Further options? Boxes ticked include de-badging for the engine designation because ‘P250’ looks weird, carpet mats, configurable ambient interior lighting, DAB radio, a 360-degree camera system, a gesture-operated power tailgate – because what if I’m holding the kids and need to open the boot – keyless entry (shouldn’t that be standard?), and gloss-black roof rails.
Sure, my choices may not be as exciting as some of my colleagues, but the Wongy-spec E-Pace makes for a comfortable, practical and understated compact family hauler.
My car isn’t blue this week, and it’s not a comfort-focused specification. It’s a murdered-out, top-spec take on Jaguar’s (very cool) compact crossover, fit for rappers and yummy mummies alike.
I’ve opted for the most powerful petrol ‘P300‘ powertrain, making 221kW and 400Nm. Unlike sensible James, my E-Pace is the more expensive HSE R Dynamic specification, too. The exterior is finished in Santorini Black, perfectly matched with black 20-inch wheels and red brake calipers.
As you’d hope, all the exterior chrome has been subbed for gloss black. Even the Matrix LED headlights are dark – except for when you turn them on. Then they’re super bright, but that’s kinda the point.
Because this is meant to be semi-practical, the car has gloss-black roof rails and privacy glass. The former opens the door for all manner of ski, surf or bike-based fun, the latter to keep friends (I’m too young for kids at the moment) cool in summer.
Where the exterior is all-black, my cabin is light and airy. The 18-way adjustable heated sports seats and dash are both trimmed in Light Oyster Windsor leather, while the headlining has been specced to match. It’s welcoming in a way most British cars (and people?) aren’t.
On the options front, my Jaguar has been de-badged – no-one needs to know how much it cost – carpet floor mats, and the full suite of adaptive dynamics systems.
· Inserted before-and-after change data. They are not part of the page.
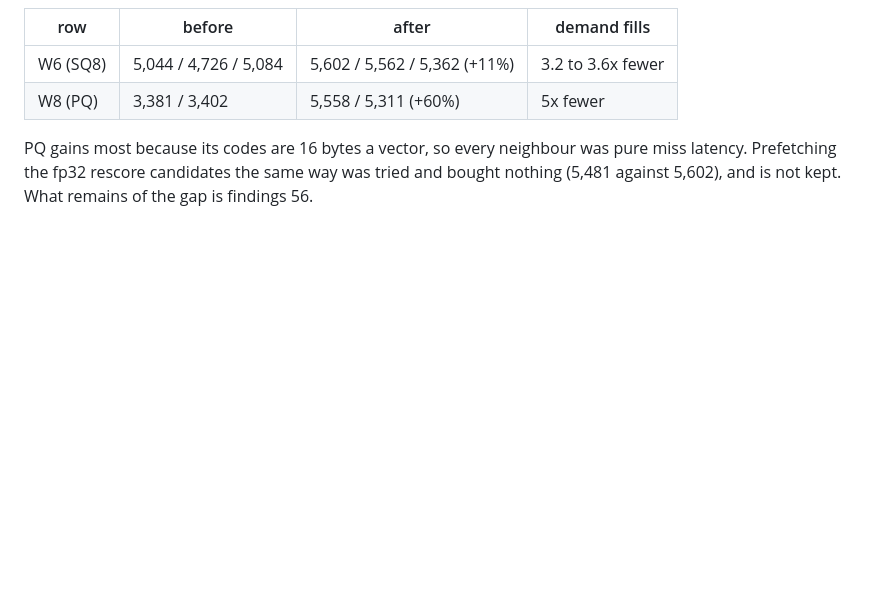
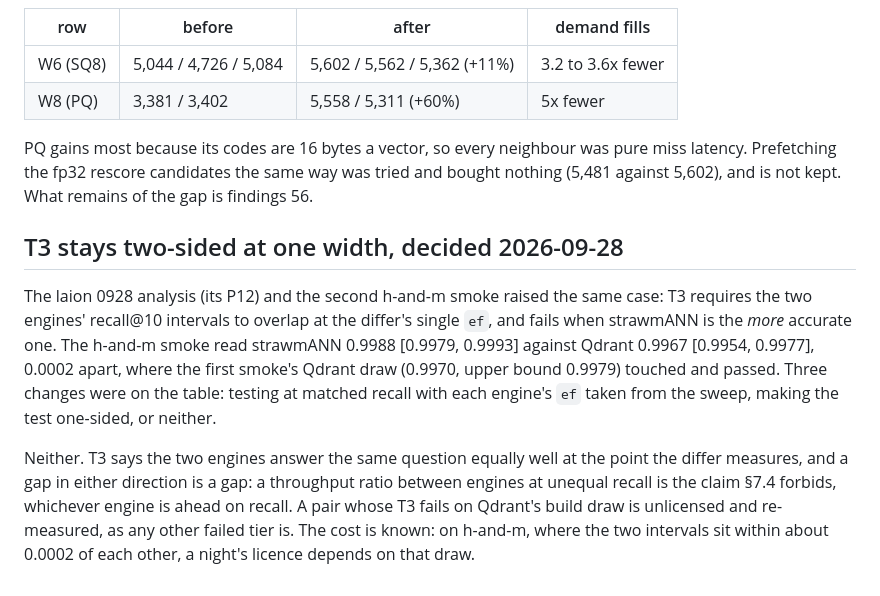
Before and after one commit to agourlay/strawmann, a Markdown page: docs/decisions.md, the part around the change. Rendered like a GitHub page; blank space fills up the shorter version.

Commit message:
decisions: T3 stays two-sided at one width
The h-and-m smoke failed T3 with strawmANN the more accurate engine (0.9988
against 0.9967, intervals 0.0002 apart). Matched-recall and one-sided
variants were considered and not taken: a ratio at unequal recall is the
claim §7.4 forbids in either direction, and a pair failing on Qdrant's build
draw is re-measured like any failed tier.

Co-Authored-By: Claude Opus 5.5 (1M context) <noreply@anthropic.com>

```diff
--- a/docs/decisions.md
+++ b/docs/decisions.md
@@ -1780,3 +1780,22 @@ PQ gains most because its codes are 16 bytes a vector, so every neighbour was
 pure miss latency. Prefetching the fp32 rescore candidates the same way was
 tried and bought nothing (5,481 against 5,602), and is not kept. What remains
 of the gap is findings 56.
+
+## T3 stays two-sided at one width, decided 2026-09-28
+
+The laion 0928 analysis (its P12) and the second h-and-m smoke raised the same
+case: T3 requires the two engines' recall@10 intervals to overlap at the
+differ's single `ef`, and fails when strawmANN is the *more* accurate one. The
+h-and-m smoke read strawmANN 0.9988 [0.9979, 0.9993] against Qdrant 0.9967
+[0.9954, 0.9977], 0.0002 apart, where the first smoke's Qdrant draw (0.9970,
+upper bound 0.9979) touched and passed. Three changes were on the table:
+testing at matched recall with each engine's `ef` taken from the sweep,
+making the test one-sided, or neither.
+
+Neither. T3 says the two engines answer the same question equally well at the
+point the differ measures, and a gap in either direction is a gap: a
+throughput ratio between engines at unequal recall is the claim §7.4 forbids,
+whichever engine is ahead on recall. A pair whose T3 fails on Qdrant's build
+draw is unlicensed and re-measured, as any other failed tier is. The cost is
+known: on h-and-m, where the two intervals sit within about 0.0002 of each
+other, a night's licence depends on that draw.
```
As a modern Jaguar, it’s meant to be sporty. The adaptive systems give it the best possible chance.
I skipped DAB radio and the head-up display, because both are frivolous and rarely used, while the 360-degree camera also missed the cut. It’s a small SUV, not a dual-cab monster. Learn how to park.
All told, you’re left with a sharp-looking, sharp-driving compact Jaguar SUV. The only option it’s missing? If there was an option box to turn it into a Volvo XC40, I would’ve ticked it.
Next week’s Configurator Challenge will feature the Lexus LC. Stay tuned!